Splitting Wood, Breaking Bread, at Little Hogback Community Forest
On a cold and drizzly November day, there’s nothing quite like splitting firewood to warm a body. And if you’re splitting firewood for a local wood bank, from trees carefully harvested from a healthy forest on land that’s owned in a way that promotes social equity? Well, that’s an unbeatable way to warm body, heart, and soul. On November 1, students in the University of Vermont’s Community-Based Conservation class gathered at the Little Hogback Community Forest in Monkton to do just that.
When VFF board member Deb Brighton developed the idea for the Little Hogback Community Forest back in 2007, she was motivated by compelling ecological, economic, and social issues surrounding forest ownership in Vermont. Buying and owning forestland was no longer an economically sensible investment. Instead, rising property values had essentially made owning a forest a luxury, affordable only to wealthier households, and out of the reach of many of the community members who have traditionally hunted, hiked, and harvested there.
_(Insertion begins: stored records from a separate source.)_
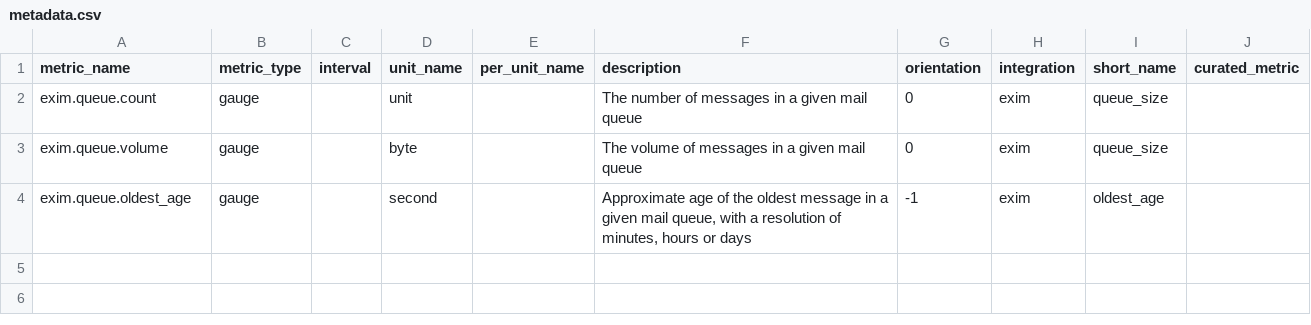
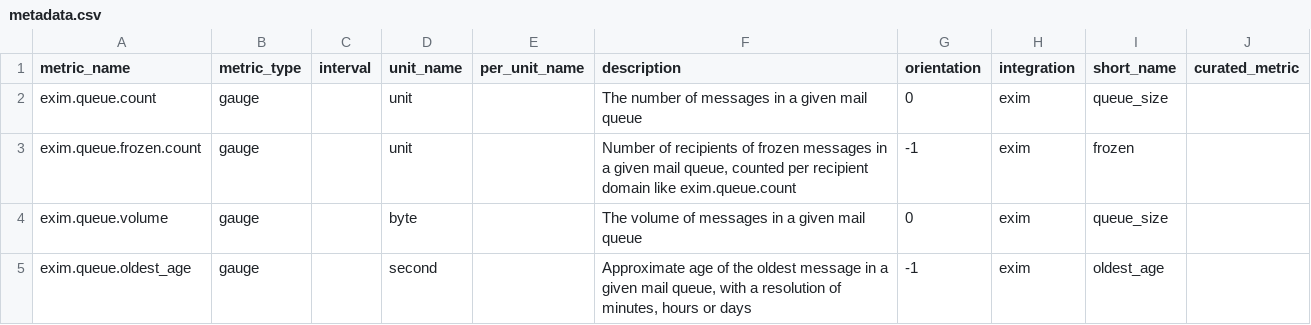
Before and after one commit to DataDog/integrations-extras, a CSV file: exim/metadata.csv, drawn as a sheet.

```diff
--- a/exim/metadata.csv
+++ b/exim/metadata.csv
@@ -2,2 +2,3 @@ metric_name,metric_type,interval,unit_name,per_unit_name,description,orientation
 exim.queue.count,gauge,,unit,,The number of messages in a given mail queue,0,exim,queue_size,
+exim.queue.frozen.count,gauge,,unit,,"Number of recipients of frozen messages in a given mail queue, counted per recipient domain like exim.queue.count",-1,exim,frozen,
 exim.queue.volume,gauge,,byte,,The volume of messages in a given mail queue,0,exim,queue_size,
```
Also changed, not shown: 4 other files.
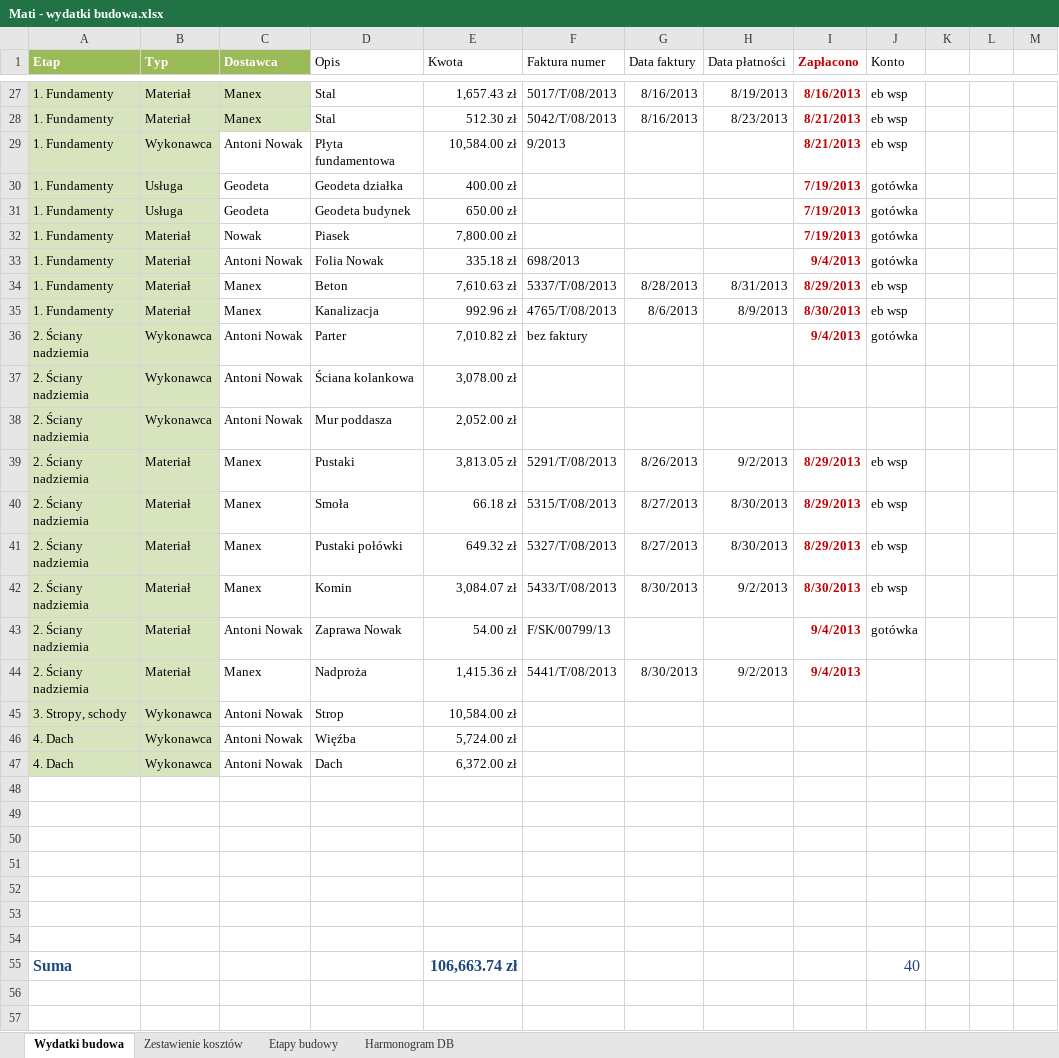
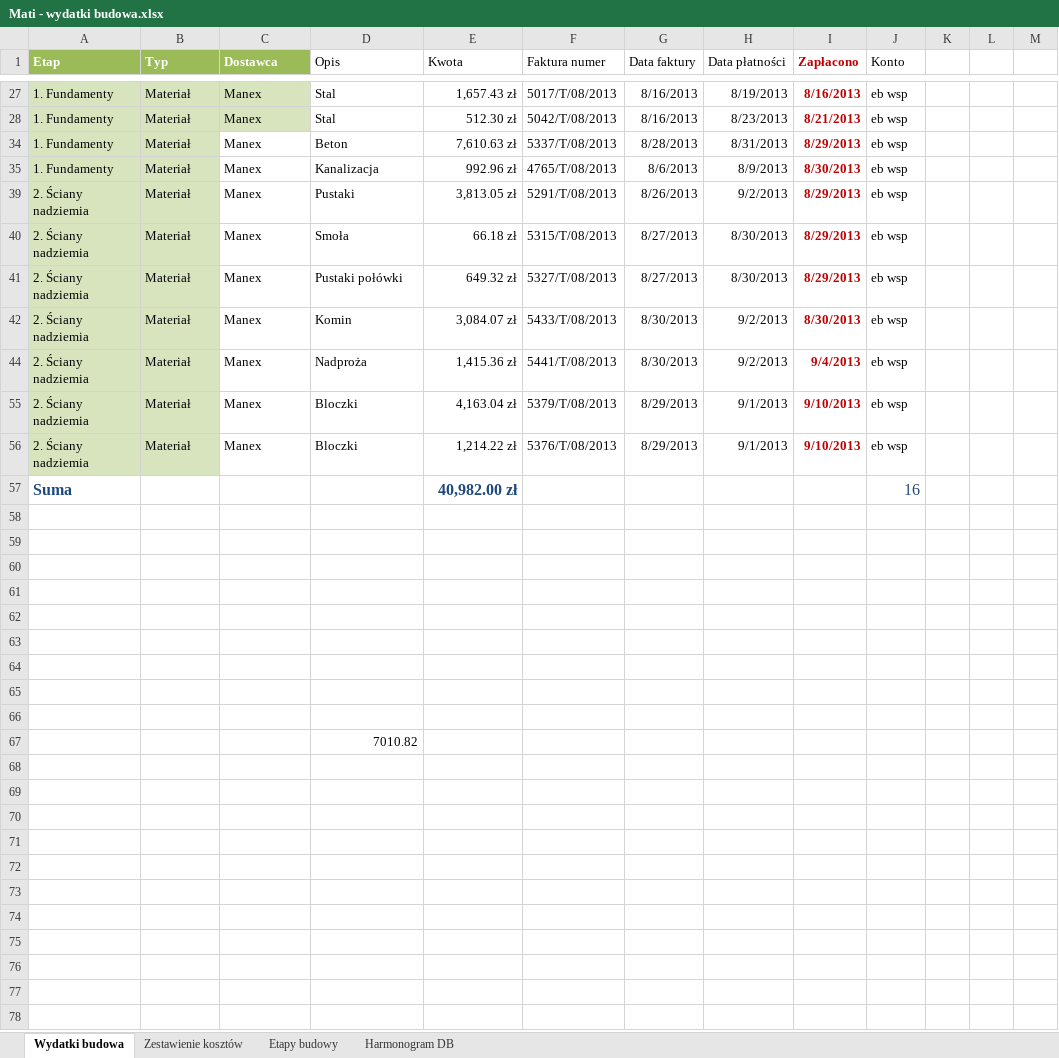
Before and after one commit to bajo2000/mati-sloncowati, an Excel workbook: plan/Mati - wydatki budowa.xlsx, sheet Wydatki budowa, drawn as a sheet; only a part is shown, gaps mark what is left out; the shorter side is filled out with more unchanged rows; values as stored, in another font and other column widths than the file's, no borders; table styles not drawn; removed rows and columns are numbered as before the commit, all else as after; the diff covers the shown part only; the diff names each change by its address in the sheet, - before the commit and + after, or states it on an @@ line.

Commit message:
zalegle faktury

```diff
--- a/plan/Mati - wydatki budowa.xlsx (sheet Wydatki budowa)
+++ b/plan/Mati - wydatki budowa.xlsx (sheet Wydatki budowa)
@@ row 29 hidden: 1. Fundamenty | Wykonawca | Antoni Nowak | Płyta fundamentowa | 10,584.00 zł | 9/2013 |  |  | 8/21/2013 | eb wsp @@
@@ row 30 hidden: 1. Fundamenty | Usługa | Geodeta | Geodeta działka | 400.00 zł |  |  |  | 7/19/2013 | gotówka @@
@@ row 31 hidden: 1. Fundamenty | Usługa | Geodeta | Geodeta budynek | 650.00 zł |  |  |  | 7/19/2013 | gotówka @@
@@ row 32 hidden: 1. Fundamenty | Materiał | Nowak | Piasek | 7,800.00 zł |  |  |  | 7/19/2013 | gotówka @@
@@ row 33 hidden: 1. Fundamenty | Materiał | Antoni Nowak | Folia Nowak | 335.18 zł | 698/2013 |  |  | 9/4/2013 | gotówka @@
@@ row 36 hidden: 2. Ściany nadziemia | Wykonawca | Antoni Nowak | Parter | 7,010.82 zł | bez faktury |  |  | 9/4/2013 | gotówka @@
@@ row 37 hidden: 2. Ściany nadziemia | Wykonawca | Antoni Nowak | Ściana kolankowa | 3,078.00 zł @@
@@ row 38 hidden: 2. Ściany nadziemia | Wykonawca | Antoni Nowak | Mur poddasza | 2,052.00 zł @@
@@ row 43 hidden: 2. Ściany nadziemia | Materiał | Antoni Nowak | Zaprawa Nowak | 54.00 zł | F/SK/00799/13 |  |  | 9/4/2013 | gotówka @@
-J44 (Konto): (empty)
+J44 (Konto): eb wsp
@@ row 45 hidden: 3. Stropy, schody | Wykonawca | Antoni Nowak | Strop | 10,584.00 zł @@
@@ row 46 hidden: 4. Dach | Wykonawca | Antoni Nowak | Więźba | 5,724.00 zł @@
@@ row 47 hidden: 4. Dach | Wykonawca | Antoni Nowak | Dach | 6,372.00 zł @@
-row 55: (empty)
+row 55: 2. Ściany nadziemia | Materiał | Manex | Bloczki | 4,163.04 zł | 5379/T/08/2013 | 8/29/2013 | 9/1/2013 | 9/10/2013 | eb wsp
-A55:B56 fill: none
+A55:B56 fill: #D7E4BD
-row 56: (empty)
+row 56: 2. Ściany nadziemia | Materiał | Manex | Bloczki | 1,214.22 zł | 5376/T/08/2013 | 8/29/2013 | 9/1/2013 | 9/10/2013 | eb wsp
-row 50: (empty)
-row 51: (empty)
-row 52: (empty)
-row 53: (empty)
-row 54: (empty)
-E57 (Kwota): 106,663.74 zł
+E57 (Kwota): 40,982.00 zł
-J57 (Konto): 40
+J57 (Konto): 16
```
Also changed, not shown: 20 hidden or unhidden rows elsewhere in this sheet, sheet Etapy budowy, charts or pictures.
What emerged through her efforts is a remarkable experiment in forest ownership and conservation, now in its eleventh year. Sixteen shareholders jointly own the 115-acre Little Hogback Community Forest. The Vermont Land Trust holds a conservation easement on the land, which ensures that the land will be carefully managed and never subdivided or developed. This development restriction has the added benefit of lowering the value, and therefore the price, of the land.
Eight of the 16 shares are reserved and subsidized for community members whose family income falls below the county median (currently about $61,000). Each shareholder purchases the right to enjoy and profit from carefully conserved forestland—to participate in conservation practices, harvest timber, tap maple trees, hike, camp, and so on.
Vermont Family Forests holds a covenant that limits the value of each share to one that an investor could pay with the expectation of a modest rate of return from the land under careful management. By lowering the initial price of the land, this covenant makes the parcel perpetually affordable to community members who need a return on their investment.
Each fall, for the past few years, LHCF shareholders have shared their forest, their experience and the chance to split firewood for a great local cause with UVM professor Cecilia Danks and her students. Several LHCF members were on hand at the recent wood splitting event, including John McNerney, who brought along his new forwarding trailer to show students this light-on-the-land tool for moving logs out of the forest.
VFF Executive Director David Brynn described to students how the LHCF came to be and how management of the land aims for full compliance with VFF’s checklist of forest conservation practices. These optimal conservation practices take care of land and water. They lessen erosion and help slow, spread, and sink the flow of runoff. They allow better quality trees to grow, building up the “endowment” of the forest. They keep the forest healthy while cultivating benefits to shareholder members and the broader community.
LHCF members shared their experience as landowners, and their motivations for buying in. They explained how they’re currently figuring out criteria for new members since, for the first time in the 11 years, they have two subsidized shares for sale. The UVM students listened and delved deeper with their own questions.
Then everyone jumped into the work at hand. Students used both hydraulic splitters and axes to split the wood, and slowly and steadily the pile of split wood grew. Hot dogs sputtered on a grill to fuel the hard work, along with sandwiches, cookies, and hot chocolate. By the afternoon’s end, about three cords of wood lay stacked on pallets for the Monkton Wood Bank. Since the wood will need to cure for a year, it will be part of next winter’s wood supply.
LHCF member Lee Kauppila, who fields the calls requesting wood from the Monkton Wood Bank, explained how the wood bank works. This volunteer-led program supplies wood in emergency heating situations throughout the winter, in coordination with H.O.P.E (Helping Overcome Poverty’s Effects).
Meeting local needs with homegrown solutions. Taking care of the land and each other. That’s what it’s all about. Deep thanks to all for a great and inspiring day in the woods.